Change detection data

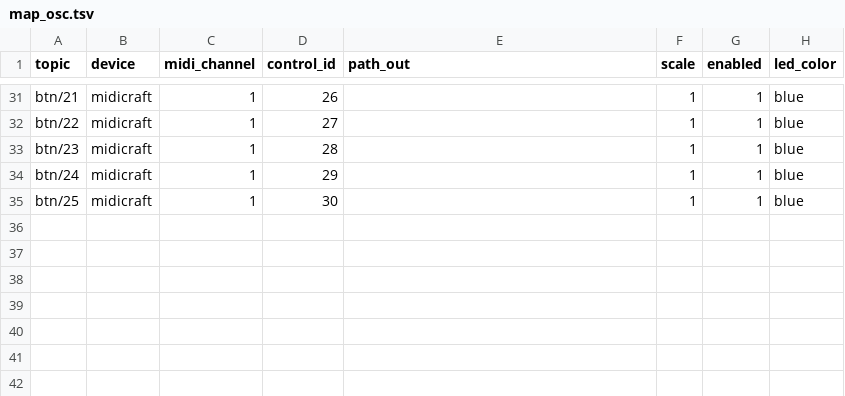
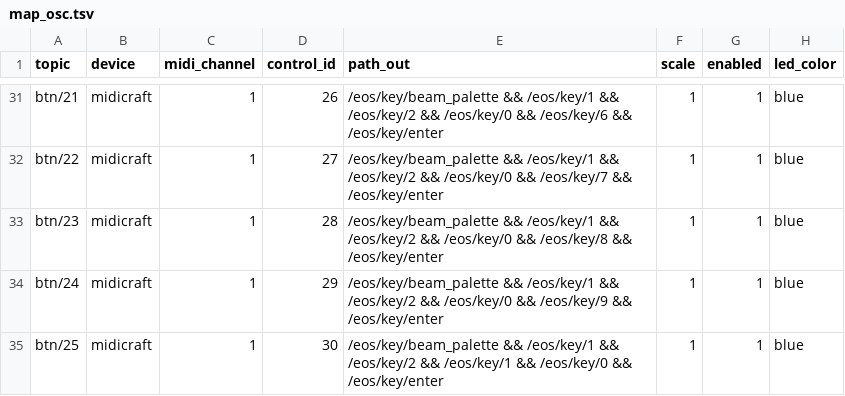
Before and after one commit to soulexx/TOUCHDESIGNER, a TSV file: menus/menu_4/map_osc.tsv, drawn as a sheet; only a part is shown, gaps mark what is left out; the diff covers the shown part only; the diff names each change by its address in the sheet, - before the commit and + after, or states it on an @@ line.

```diff
--- a/menus/menu_4/map_osc.tsv
+++ b/menus/menu_4/map_osc.tsv
-E31 (path_out): (empty)
+E31 (path_out): /eos/key/beam_palette && /eos/key/1 && /eos/key/2 && /eos/key/0 && /eos/key/6 && /eos/key/enter
-E32 (path_out): (empty)
+E32 (path_out): /eos/key/beam_palette && /eos/key/1 && /eos/key/2 && /eos/key/0 && /eos/key/7 && /eos/key/enter
-E33 (path_out): (empty)
+E33 (path_out): /eos/key/beam_palette && /eos/key/1 && /eos/key/2 && /eos/key/0 && /eos/key/8 && /eos/key/enter
-E34 (path_out): (empty)
+E34 (path_out): /eos/key/beam_palette && /eos/key/1 && /eos/key/2 && /eos/key/0 && /eos/key/9 && /eos/key/enter
-E35 (path_out): (empty)
+E35 (path_out): /eos/key/beam_palette && /eos/key/1 && /eos/key/2 && /eos/key/1 && /eos/key/0 && /eos/key/enter
```
Also changed, not shown: 25 edited cells elsewhere in this file, menus/menu_2/map_osc.tsv, menus/menu_3/map_osc.tsv, 1 other file.
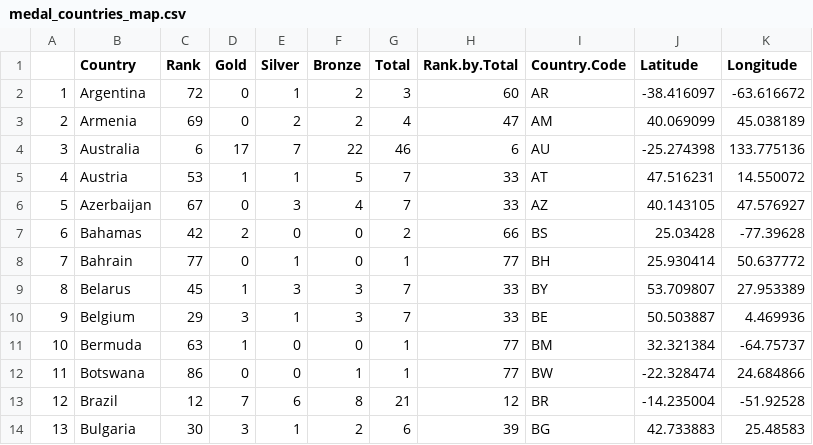
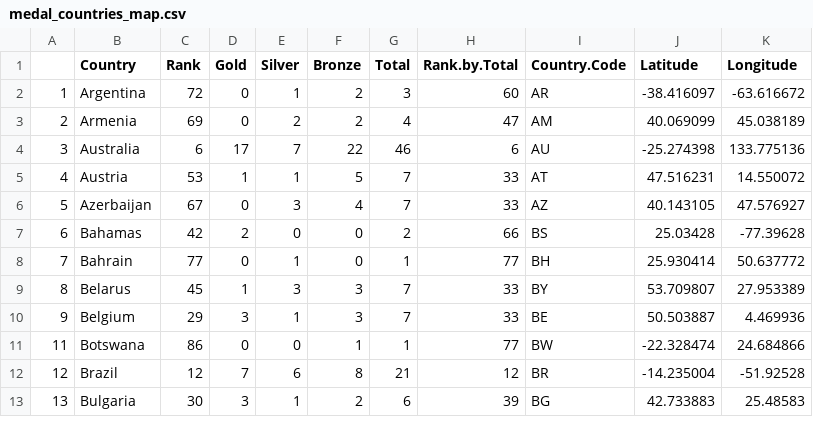
Before and after one commit to alexjhugo/FIT3179_Visualisation2, a CSV file: dataset/medal_countries_map.csv, drawn as a sheet; only a part is shown; the diff names each change by its address in the sheet, - before the commit and + after, or states it on an @@ line.

Commit message:
Update medal_countries_map.csv

```diff
--- a/dataset/medal_countries_map.csv
+++ b/dataset/medal_countries_map.csv
-row 11: 10 | Bermuda | 63 | 1 | 0 | 0 | 1 | 77 | BM | 32.321384 | -64.75737
```
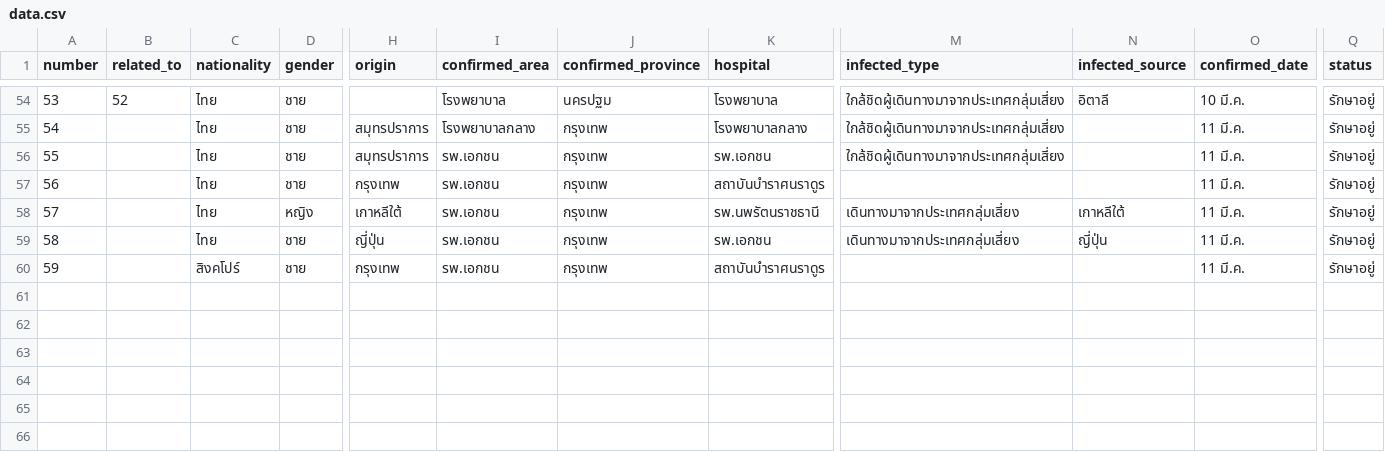
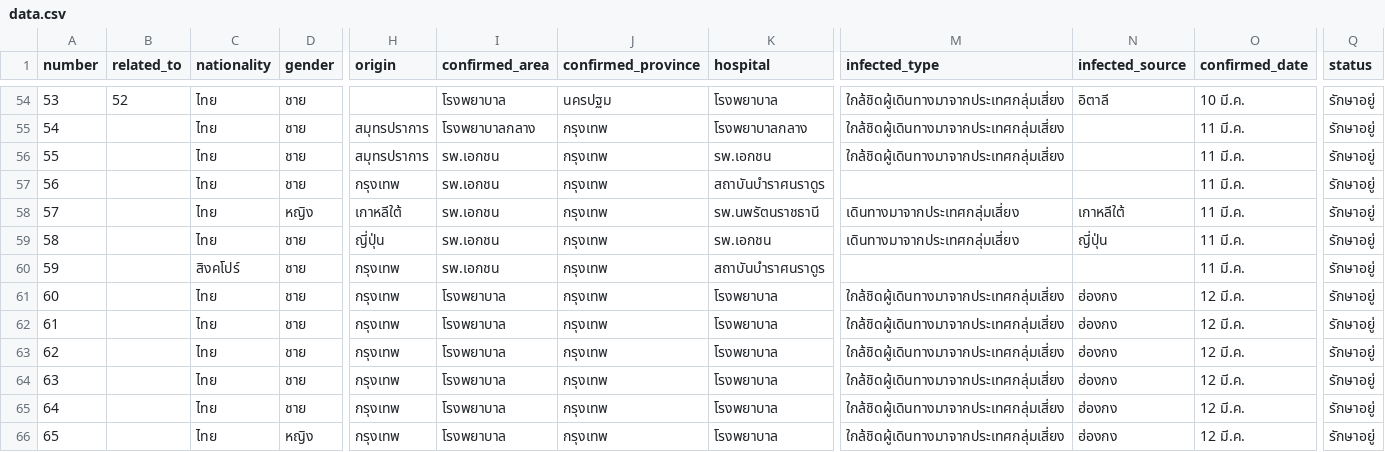
Before and after one commit to puripant/covid19-patients, a CSV file: data.csv, drawn as a sheet; only a part is shown, gaps mark what is left out; rows hold the shown columns only; the diff covers the shown part only; the diff names each change by its address in the sheet, - before the commit and + after, or states it on an @@ line.

Commit message:
new data as of 12 Mar 2020

```diff
--- a/data.csv
+++ b/data.csv
+row 61: 60 |  | ไทย | ชาย | กรุงเทพ | โรงพยาบาล | กรุงเทพ | โรงพยาบาล | ใกล้ชิดผู้เดินทางมาจากประเทศกลุ่มเสี่ยง | ฮ่องกง | 12 มี.ค. | รักษาอยู่
+row 62: 61 |  | ไทย | ชาย | กรุงเทพ | โรงพยาบาล | กรุงเทพ | โรงพยาบาล | ใกล้ชิดผู้เดินทางมาจากประเทศกลุ่มเสี่ยง | ฮ่องกง | 12 มี.ค. | รักษาอยู่
+row 63: 62 |  | ไทย | ชาย | กรุงเทพ | โรงพยาบาล | กรุงเทพ | โรงพยาบาล | ใกล้ชิดผู้เดินทางมาจากประเทศกลุ่มเสี่ยง | ฮ่องกง | 12 มี.ค. | รักษาอยู่
+row 64: 63 |  | ไทย | ชาย | กรุงเทพ | โรงพยาบาล | กรุงเทพ | โรงพยาบาล | ใกล้ชิดผู้เดินทางมาจากประเทศกลุ่มเสี่ยง | ฮ่องกง | 12 มี.ค. | รักษาอยู่
+row 65: 64 |  | ไทย | ชาย | กรุงเทพ | โรงพยาบาล | กรุงเทพ | โรงพยาบาล | ใกล้ชิดผู้เดินทางมาจากประเทศกลุ่มเสี่ยง | ฮ่องกง | 12 มี.ค. | รักษาอยู่
+row 66: 65 |  | ไทย | หญิง | กรุงเทพ | โรงพยาบาล | กรุงเทพ | โรงพยาบาล | ใกล้ชิดผู้เดินทางมาจากประเทศกลุ่มเสี่ยง | ฮ่องกง | 12 มี.ค. | รักษาอยู่
```
Also changed, not shown: 5 added rows and 2 edited cells elsewhere in this file, 2 other files.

_The problem_. Set down the data above word for word, leaving every picture out.

_Task output_.
Before and after one commit to soulexx/TOUCHDESIGNER, a TSV file: menus/menu_4/map_osc.tsv, drawn as a sheet; only a part is shown, gaps mark what is left out; the diff covers the shown part only; the diff names each change by its address in the sheet, - before the commit and + after, or states it on an @@ line.

```diff
--- a/menus/menu_4/map_osc.tsv
+++ b/menus/menu_4/map_osc.tsv
-E31 (path_out): (empty)
+E31 (path_out): /eos/key/beam_palette && /eos/key/1 && /eos/key/2 && /eos/key/0 && /eos/key/6 && /eos/key/enter
-E32 (path_out): (empty)
+E32 (path_out): /eos/key/beam_palette && /eos/key/1 && /eos/key/2 && /eos/key/0 && /eos/key/7 && /eos/key/enter
-E33 (path_out): (empty)
+E33 (path_out): /eos/key/beam_palette && /eos/key/1 && /eos/key/2 && /eos/key/0 && /eos/key/8 && /eos/key/enter
-E34 (path_out): (empty)
+E34 (path_out): /eos/key/beam_palette && /eos/key/1 && /eos/key/2 && /eos/key/0 && /eos/key/9 && /eos/key/enter
-E35 (path_out): (empty)
+E35 (path_out): /eos/key/beam_palette && /eos/key/1 && /eos/key/2 && /eos/key/1 && /eos/key/0 && /eos/key/enter
```
Also changed, not shown: 25 edited cells elsewhere in this file, menus/menu_2/map_osc.tsv, menus/menu_3/map_osc.tsv, 1 other file.
Before and after one commit to alexjhugo/FIT3179_Visualisation2, a CSV file: dataset/medal_countries_map.csv, drawn as a sheet; only a part is shown; the diff names each change by its address in the sheet, - before the commit and + after, or states it on an @@ line.

Commit message:
Update medal_countries_map.csv

```diff
--- a/dataset/medal_countries_map.csv
+++ b/dataset/medal_countries_map.csv
-row 11: 10 | Bermuda | 63 | 1 | 0 | 0 | 1 | 77 | BM | 32.321384 | -64.75737
```
Before and after one commit to puripant/covid19-patients, a CSV file: data.csv, drawn as a sheet; only a part is shown, gaps mark what is left out; rows hold the shown columns only; the diff covers the shown part only; the diff names each change by its address in the sheet, - before the commit and + after, or states it on an @@ line.

Commit message:
new data as of 12 Mar 2020

```diff
--- a/data.csv
+++ b/data.csv
+row 61: 60 |  | ไทย | ชาย | กรุงเทพ | โรงพยาบาล | กรุงเทพ | โรงพยาบาล | ใกล้ชิดผู้เดินทางมาจากประเทศกลุ่มเสี่ยง | ฮ่องกง | 12 มี.ค. | รักษาอยู่
+row 62: 61 |  | ไทย | ชาย | กรุงเทพ | โรงพยาบาล | กรุงเทพ | โรงพยาบาล | ใกล้ชิดผู้เดินทางมาจากประเทศกลุ่มเสี่ยง | ฮ่องกง | 12 มี.ค. | รักษาอยู่
+row 63: 62 |  | ไทย | ชาย | กรุงเทพ | โรงพยาบาล | กรุงเทพ | โรงพยาบาล | ใกล้ชิดผู้เดินทางมาจากประเทศกลุ่มเสี่ยง | ฮ่องกง | 12 มี.ค. | รักษาอยู่
+row 64: 63 |  | ไทย | ชาย | กรุงเทพ | โรงพยาบาล | กรุงเทพ | โรงพยาบาล | ใกล้ชิดผู้เดินทางมาจากประเทศกลุ่มเสี่ยง | ฮ่องกง | 12 มี.ค. | รักษาอยู่
+row 65: 64 |  | ไทย | ชาย | กรุงเทพ | โรงพยาบาล | กรุงเทพ | โรงพยาบาล | ใกล้ชิดผู้เดินทางมาจากประเทศกลุ่มเสี่ยง | ฮ่องกง | 12 มี.ค. | รักษาอยู่
+row 66: 65 |  | ไทย | หญิง | กรุงเทพ | โรงพยาบาล | กรุงเทพ | โรงพยาบาล | ใกล้ชิดผู้เดินทางมาจากประเทศกลุ่มเสี่ยง | ฮ่องกง | 12 มี.ค. | รักษาอยู่
```
Also changed, not shown: 5 added rows and 2 edited cells elsewhere in this file, 2 other files.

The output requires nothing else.